HE’S 37 YEARS OLD AND HAS WON A GRAMMY, BEEN COMPARED TO RAY BROWN on upright, toured with Chick Corea and John McLaughlin on electric, gotten first-call treatment from both hardcore jazzers (Freddie Hubbard, McCoy Tyner) and pop stars (Sting), arranged for orchestras, directed the National Jazz Museum in Harlem, obtained artist residencies at the Detroit and Monterey Jazz Festivals, and even conducted his own radio show about jazz and—wait for it—sports. But for Philly native Christian McBride, being referred to as one of the masters still evokes incredulity. “Are you kidding? I’m still the young phenom,” he says, chortling. “I can feel it now. I’ll be 70, and all those old jazz writers are gonna be going, Young Christian McBride, in his brief career . . . .”

Evan Marien: Between Worlds [Art of Life]

Youth will be served, the old saying goes, and 23- year-old Berklee graduate Evan Marien’s selfproduced solo debut Between Worlds serves notice that there’s a new bass monster in town. Armed with ridiculously fluid fingerstyle chops and a strong sense of groove, Marien applies a smooth, round, bridgepickup tone that owes plenty to Jaco Pastorius and Matt Garrison, but the dark, punchy goodness evokes Gary Willis and Jimmy Johnson just as strongly (especially on the fusion workouts “Fragment” and “Crossing Streets”). As the title suggests, his muso tendencies are mixed with a healthy dose of techno experimentation. “Lao’s Tao” and “Primal Virtue” are loaded with textured effects, far-eastern motifs, and meaty ring-modulator tones, and “Skitzo” features several keyboard-and-drum loops and a crazed, doubled bass melody, along with the requisite soaring improv. The solo piece “Eternals and Apathetics” is an unpredictable virtuoso delight. Compositi

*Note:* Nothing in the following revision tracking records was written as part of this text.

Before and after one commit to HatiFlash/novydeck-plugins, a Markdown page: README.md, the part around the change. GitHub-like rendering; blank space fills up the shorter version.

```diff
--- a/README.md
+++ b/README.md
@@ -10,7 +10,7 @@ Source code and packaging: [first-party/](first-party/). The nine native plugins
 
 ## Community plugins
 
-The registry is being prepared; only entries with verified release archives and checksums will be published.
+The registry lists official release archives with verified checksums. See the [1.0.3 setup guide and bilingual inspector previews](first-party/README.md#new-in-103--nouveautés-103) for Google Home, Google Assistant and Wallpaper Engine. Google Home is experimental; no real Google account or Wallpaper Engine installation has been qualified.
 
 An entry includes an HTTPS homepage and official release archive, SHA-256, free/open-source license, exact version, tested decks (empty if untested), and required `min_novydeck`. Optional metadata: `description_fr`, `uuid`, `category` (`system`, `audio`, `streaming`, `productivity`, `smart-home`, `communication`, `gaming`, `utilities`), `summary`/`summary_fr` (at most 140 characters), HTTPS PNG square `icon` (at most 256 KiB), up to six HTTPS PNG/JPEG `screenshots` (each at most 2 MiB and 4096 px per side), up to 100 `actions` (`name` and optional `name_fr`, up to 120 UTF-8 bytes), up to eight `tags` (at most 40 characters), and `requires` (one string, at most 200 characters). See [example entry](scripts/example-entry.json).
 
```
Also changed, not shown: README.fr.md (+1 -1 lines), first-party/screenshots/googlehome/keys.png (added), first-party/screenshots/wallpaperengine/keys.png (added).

Still Learning: From Stadiums To The Studio,Stefan Lessard Isn’t Done Exploring

BACKSTAGE AT A HUMMING, SOLD-OUT 40,000-SEAT VANDERBILT STADIUM IN Nashville, Dave Matthews Band bassist Stefan Lessard is quietly pushing towards his own artistic horizons. With a new computer-based preamp in his live rig, film scoring work on the IMAX movie Grand Canyon Adventure, and a collection of quirky covers with his band Yukon Kornelius landing tracks on a recent Warren Miller snow- boarding DVD, Lessard is not just sitting back waiting for the next Dave Matthews Band release to express himself.